[Front-end code edit data]
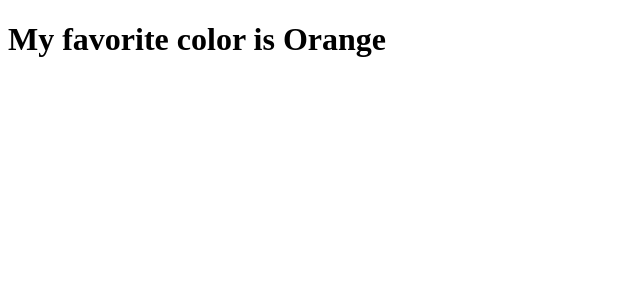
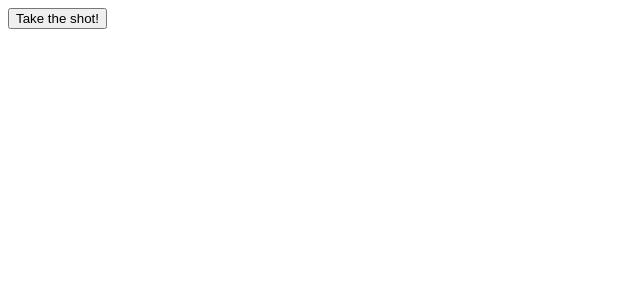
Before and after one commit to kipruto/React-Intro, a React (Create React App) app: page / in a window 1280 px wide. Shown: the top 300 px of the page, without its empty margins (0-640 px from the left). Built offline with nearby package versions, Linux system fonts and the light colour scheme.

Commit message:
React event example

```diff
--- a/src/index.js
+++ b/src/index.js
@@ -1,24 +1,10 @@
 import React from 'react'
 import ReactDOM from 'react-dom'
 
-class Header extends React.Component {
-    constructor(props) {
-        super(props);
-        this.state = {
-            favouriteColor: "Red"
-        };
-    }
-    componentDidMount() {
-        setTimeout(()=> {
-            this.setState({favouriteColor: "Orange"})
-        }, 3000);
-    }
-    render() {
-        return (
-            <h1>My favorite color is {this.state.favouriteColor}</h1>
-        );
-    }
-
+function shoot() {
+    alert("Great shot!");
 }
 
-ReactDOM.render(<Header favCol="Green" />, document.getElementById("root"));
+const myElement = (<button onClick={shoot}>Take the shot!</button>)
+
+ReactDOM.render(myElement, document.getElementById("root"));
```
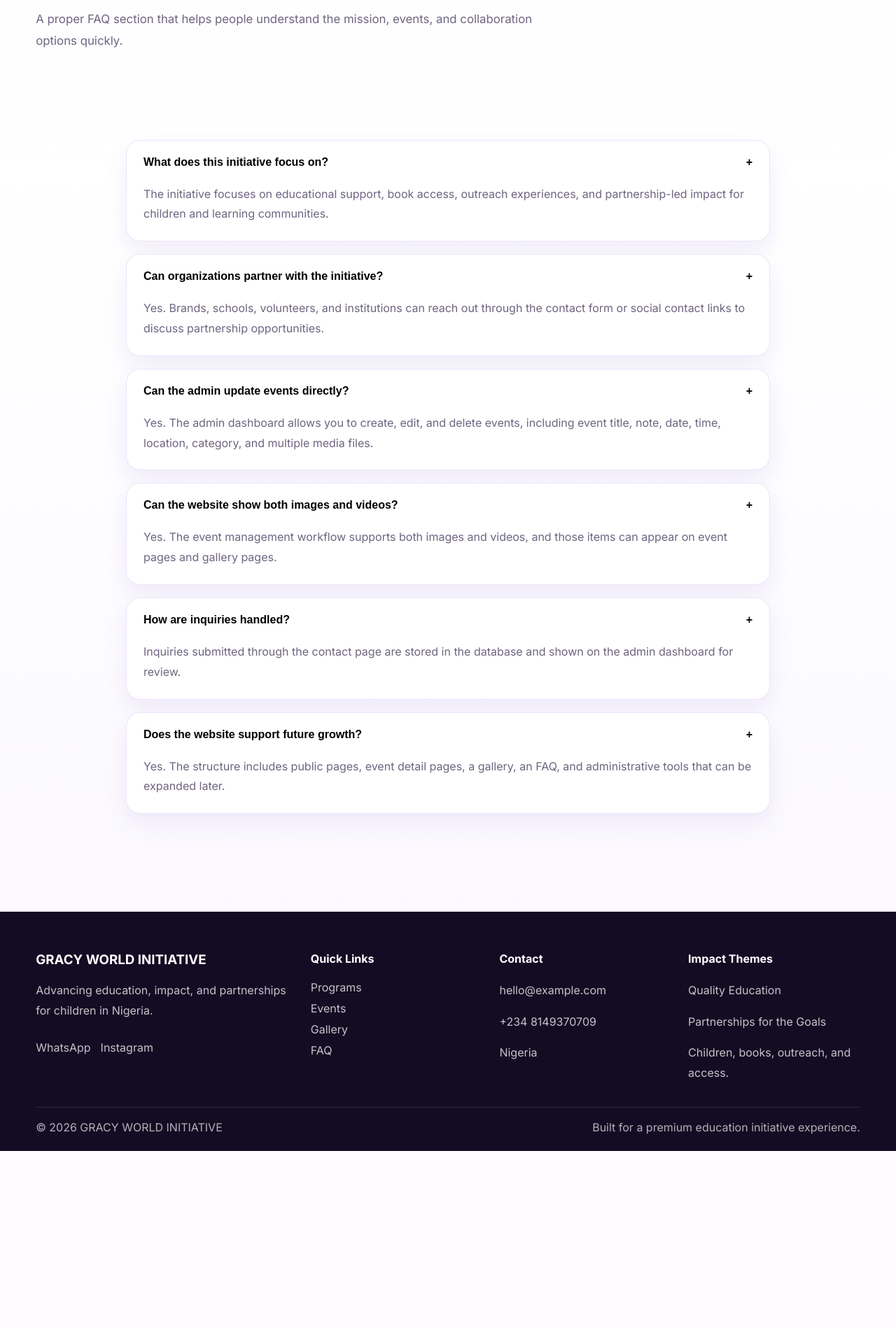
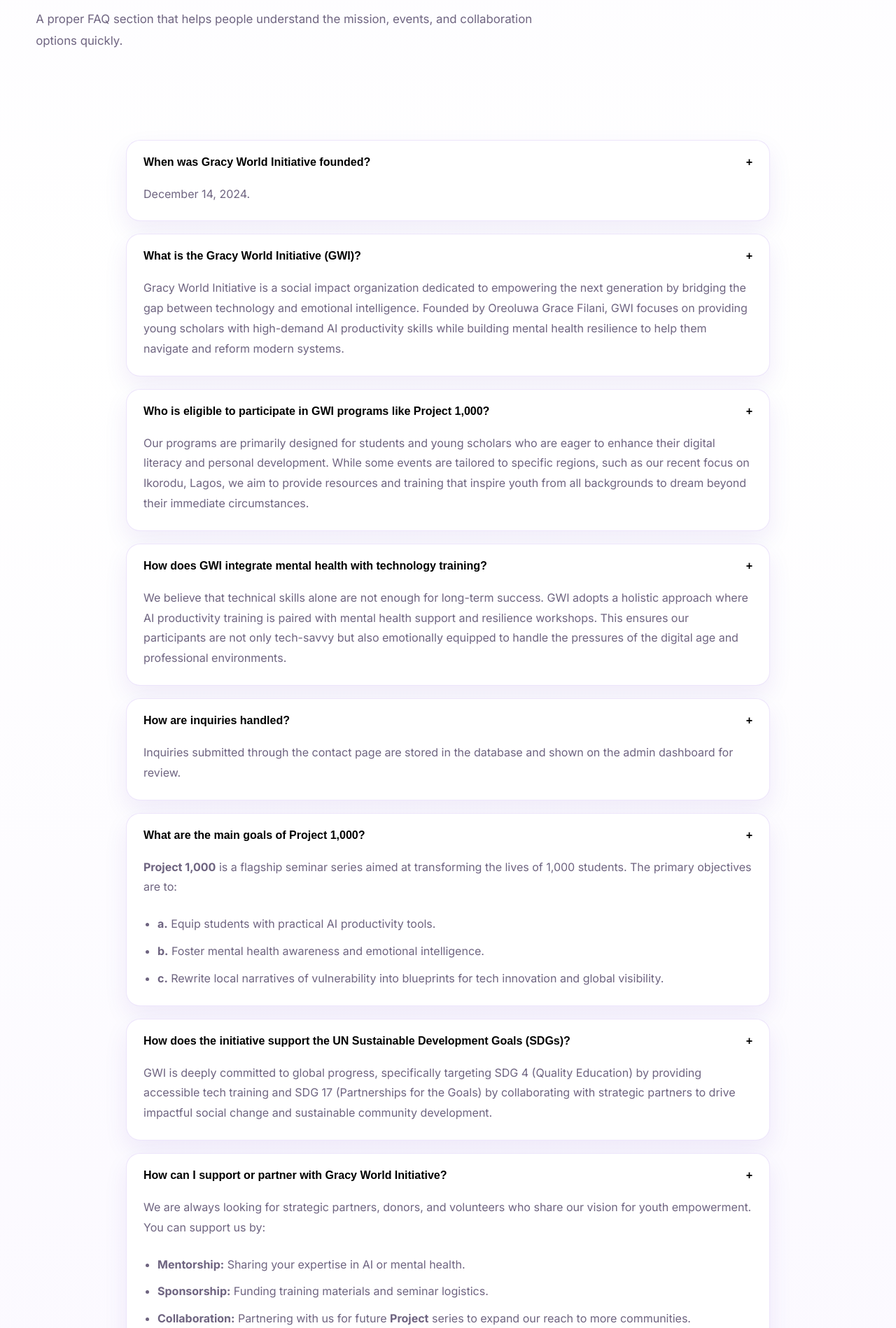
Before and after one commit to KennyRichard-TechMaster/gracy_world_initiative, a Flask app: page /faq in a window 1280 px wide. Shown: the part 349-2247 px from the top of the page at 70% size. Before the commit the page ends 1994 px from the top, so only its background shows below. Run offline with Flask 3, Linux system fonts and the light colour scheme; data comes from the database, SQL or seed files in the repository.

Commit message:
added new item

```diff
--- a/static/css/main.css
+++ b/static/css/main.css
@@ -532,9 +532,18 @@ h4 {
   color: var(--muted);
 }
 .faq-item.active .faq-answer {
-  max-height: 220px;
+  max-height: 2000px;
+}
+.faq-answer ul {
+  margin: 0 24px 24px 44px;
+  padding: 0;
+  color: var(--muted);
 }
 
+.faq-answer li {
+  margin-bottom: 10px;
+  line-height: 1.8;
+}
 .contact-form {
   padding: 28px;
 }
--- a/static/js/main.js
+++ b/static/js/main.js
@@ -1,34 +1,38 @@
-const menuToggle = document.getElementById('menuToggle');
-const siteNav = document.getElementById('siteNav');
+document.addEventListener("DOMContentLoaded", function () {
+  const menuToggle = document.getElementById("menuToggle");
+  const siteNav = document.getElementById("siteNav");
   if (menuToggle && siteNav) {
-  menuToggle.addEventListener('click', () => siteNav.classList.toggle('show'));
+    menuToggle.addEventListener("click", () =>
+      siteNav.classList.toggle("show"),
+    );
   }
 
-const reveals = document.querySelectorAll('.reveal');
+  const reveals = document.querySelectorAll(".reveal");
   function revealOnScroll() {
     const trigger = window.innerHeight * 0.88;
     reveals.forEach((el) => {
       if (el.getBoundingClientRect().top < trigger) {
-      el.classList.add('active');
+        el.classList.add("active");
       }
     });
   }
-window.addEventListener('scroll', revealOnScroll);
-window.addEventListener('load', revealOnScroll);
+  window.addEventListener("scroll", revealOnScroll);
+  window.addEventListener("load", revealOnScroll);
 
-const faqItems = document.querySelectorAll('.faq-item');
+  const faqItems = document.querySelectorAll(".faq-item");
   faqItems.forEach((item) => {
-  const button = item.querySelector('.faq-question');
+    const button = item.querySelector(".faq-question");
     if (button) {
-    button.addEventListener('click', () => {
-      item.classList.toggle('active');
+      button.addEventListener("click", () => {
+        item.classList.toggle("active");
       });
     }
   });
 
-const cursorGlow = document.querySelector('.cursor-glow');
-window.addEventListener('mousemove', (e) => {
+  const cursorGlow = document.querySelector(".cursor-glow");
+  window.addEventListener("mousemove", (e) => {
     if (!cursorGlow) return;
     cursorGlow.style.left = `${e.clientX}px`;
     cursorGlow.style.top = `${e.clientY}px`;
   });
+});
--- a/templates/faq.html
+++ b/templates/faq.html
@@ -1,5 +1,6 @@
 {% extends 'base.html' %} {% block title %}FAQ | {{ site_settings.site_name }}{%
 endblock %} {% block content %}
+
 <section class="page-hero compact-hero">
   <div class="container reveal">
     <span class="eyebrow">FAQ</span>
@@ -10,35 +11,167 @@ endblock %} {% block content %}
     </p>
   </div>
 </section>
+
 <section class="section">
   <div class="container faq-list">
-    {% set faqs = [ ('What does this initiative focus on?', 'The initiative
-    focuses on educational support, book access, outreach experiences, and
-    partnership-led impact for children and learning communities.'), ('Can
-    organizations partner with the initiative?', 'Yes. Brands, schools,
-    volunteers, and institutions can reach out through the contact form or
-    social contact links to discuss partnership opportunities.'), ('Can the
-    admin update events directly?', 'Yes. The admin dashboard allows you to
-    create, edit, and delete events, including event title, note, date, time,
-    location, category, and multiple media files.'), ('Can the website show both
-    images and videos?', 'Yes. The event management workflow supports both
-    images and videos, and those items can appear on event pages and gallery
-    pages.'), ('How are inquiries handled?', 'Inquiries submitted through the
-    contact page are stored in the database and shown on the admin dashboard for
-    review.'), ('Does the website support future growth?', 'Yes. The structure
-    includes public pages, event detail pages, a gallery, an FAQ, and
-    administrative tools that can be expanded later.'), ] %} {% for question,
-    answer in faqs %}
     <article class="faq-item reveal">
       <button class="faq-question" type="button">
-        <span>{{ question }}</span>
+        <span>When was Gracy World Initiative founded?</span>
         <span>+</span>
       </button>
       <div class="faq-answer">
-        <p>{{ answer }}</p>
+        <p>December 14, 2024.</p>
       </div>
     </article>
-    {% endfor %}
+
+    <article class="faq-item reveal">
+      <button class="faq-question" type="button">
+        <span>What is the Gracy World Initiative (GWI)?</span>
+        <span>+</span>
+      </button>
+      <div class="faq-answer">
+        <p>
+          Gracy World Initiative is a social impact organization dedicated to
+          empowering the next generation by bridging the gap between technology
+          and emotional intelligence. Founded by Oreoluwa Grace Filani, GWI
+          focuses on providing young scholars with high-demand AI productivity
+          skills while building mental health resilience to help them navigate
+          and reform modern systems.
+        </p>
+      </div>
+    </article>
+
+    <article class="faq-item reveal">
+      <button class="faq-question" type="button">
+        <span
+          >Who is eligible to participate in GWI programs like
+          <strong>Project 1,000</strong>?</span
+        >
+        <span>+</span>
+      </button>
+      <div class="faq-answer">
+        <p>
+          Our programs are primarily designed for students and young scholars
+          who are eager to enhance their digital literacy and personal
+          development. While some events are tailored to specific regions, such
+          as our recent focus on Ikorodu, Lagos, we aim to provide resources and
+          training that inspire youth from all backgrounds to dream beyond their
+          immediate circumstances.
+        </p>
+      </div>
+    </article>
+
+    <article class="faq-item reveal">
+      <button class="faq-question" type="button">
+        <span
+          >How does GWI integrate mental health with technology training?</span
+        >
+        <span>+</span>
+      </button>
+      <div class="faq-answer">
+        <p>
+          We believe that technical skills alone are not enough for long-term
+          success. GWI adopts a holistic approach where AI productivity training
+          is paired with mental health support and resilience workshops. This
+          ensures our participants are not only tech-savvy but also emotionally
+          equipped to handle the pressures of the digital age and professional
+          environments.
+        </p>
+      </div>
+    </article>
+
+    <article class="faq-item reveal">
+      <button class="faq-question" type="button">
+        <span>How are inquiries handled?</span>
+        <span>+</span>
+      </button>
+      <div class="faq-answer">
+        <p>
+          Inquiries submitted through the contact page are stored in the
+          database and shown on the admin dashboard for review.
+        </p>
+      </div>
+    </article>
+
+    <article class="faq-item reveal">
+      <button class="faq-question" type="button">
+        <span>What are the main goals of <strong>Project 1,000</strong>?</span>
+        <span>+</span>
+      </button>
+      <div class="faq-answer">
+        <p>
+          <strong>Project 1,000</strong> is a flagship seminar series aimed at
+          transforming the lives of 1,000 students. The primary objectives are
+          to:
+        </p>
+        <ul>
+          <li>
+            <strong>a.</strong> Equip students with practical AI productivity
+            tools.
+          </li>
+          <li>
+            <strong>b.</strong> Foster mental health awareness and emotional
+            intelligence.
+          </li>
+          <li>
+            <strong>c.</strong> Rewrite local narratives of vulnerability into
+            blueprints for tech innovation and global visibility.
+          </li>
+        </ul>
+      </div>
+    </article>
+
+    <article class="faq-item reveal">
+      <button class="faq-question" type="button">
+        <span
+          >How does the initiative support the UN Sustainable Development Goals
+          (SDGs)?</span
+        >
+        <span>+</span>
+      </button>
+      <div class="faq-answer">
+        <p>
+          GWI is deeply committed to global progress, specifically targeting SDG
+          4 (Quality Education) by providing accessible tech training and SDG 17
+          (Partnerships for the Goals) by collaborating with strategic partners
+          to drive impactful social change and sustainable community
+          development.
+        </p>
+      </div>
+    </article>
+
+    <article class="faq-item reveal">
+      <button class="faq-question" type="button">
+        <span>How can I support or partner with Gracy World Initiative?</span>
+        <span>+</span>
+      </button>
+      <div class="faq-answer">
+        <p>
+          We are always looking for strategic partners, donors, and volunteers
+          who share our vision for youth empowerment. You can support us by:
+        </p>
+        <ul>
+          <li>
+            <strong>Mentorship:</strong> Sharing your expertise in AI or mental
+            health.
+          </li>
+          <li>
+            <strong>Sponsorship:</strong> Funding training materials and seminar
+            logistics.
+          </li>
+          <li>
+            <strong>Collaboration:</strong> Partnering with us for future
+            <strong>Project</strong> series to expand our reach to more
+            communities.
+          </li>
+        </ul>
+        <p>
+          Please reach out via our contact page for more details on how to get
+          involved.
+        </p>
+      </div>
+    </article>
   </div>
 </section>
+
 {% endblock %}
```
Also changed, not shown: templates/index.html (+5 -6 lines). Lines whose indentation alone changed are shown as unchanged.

==

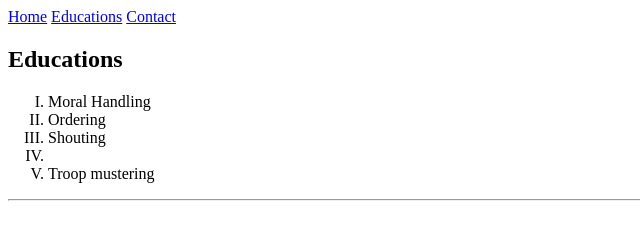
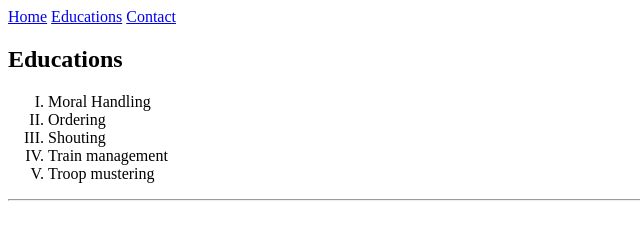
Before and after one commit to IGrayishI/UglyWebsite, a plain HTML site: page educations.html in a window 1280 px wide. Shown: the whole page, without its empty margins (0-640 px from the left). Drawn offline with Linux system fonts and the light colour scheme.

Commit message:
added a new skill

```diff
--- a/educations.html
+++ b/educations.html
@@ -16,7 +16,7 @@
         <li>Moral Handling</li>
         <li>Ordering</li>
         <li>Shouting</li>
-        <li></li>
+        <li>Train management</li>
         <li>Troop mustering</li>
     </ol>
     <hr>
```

---

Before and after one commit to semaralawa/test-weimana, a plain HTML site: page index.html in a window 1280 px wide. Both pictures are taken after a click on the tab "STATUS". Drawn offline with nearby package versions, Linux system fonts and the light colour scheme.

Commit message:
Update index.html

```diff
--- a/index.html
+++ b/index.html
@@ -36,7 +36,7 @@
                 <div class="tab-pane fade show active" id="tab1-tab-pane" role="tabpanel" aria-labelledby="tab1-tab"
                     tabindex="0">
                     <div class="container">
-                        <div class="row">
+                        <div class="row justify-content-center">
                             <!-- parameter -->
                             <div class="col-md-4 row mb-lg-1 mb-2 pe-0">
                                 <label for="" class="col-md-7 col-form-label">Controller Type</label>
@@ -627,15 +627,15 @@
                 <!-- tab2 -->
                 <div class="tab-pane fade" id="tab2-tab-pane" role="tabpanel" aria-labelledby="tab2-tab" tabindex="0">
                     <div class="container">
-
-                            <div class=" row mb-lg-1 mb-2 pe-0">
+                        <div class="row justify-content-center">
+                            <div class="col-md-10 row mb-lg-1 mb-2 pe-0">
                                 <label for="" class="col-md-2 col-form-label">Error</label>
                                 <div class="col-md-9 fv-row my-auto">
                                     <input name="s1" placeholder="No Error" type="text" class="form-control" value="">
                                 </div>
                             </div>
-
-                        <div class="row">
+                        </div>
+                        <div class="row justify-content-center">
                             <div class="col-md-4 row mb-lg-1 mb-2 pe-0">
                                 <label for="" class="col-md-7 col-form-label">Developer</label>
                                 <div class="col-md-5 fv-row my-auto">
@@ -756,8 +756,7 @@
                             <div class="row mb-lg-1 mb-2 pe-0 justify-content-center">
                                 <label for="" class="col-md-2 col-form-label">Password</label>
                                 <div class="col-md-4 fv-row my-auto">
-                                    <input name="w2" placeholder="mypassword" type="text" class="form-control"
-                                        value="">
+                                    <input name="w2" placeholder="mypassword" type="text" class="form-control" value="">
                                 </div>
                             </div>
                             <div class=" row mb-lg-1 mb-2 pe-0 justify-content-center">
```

_Action item_. Among the lines of the records, copy out each one that contains the word "from".

_Expected answer_.
Before and after one commit to kipruto/React-Intro, a React (Create React App) app: page / in a window 1280 px wide. Shown: the top 300 px of the page, without its empty margins (0-640 px from the left). Built offline with nearby package versions, Linux system fonts and the light colour scheme.
 import React from 'react'
 import ReactDOM from 'react-dom'
Before and after one commit to KennyRichard-TechMaster/gracy_world_initiative, a Flask app: page /faq in a window 1280 px wide. Shown: the part 349-2247 px from the top of the page at 70% size. Before the commit the page ends 1994 px from the top, so only its background shows below. Run offline with Flask 3, Linux system fonts and the light colour scheme; data comes from the database, SQL or seed files in the repository.
+          training that inspire youth from all backgrounds to dream beyond their
Before and after one commit to IGrayishI/UglyWebsite, a plain HTML site: page educations.html in a window 1280 px wide. Shown: the whole page, without its empty margins (0-640 px from the left). Drawn offline with Linux system fonts and the light colour scheme.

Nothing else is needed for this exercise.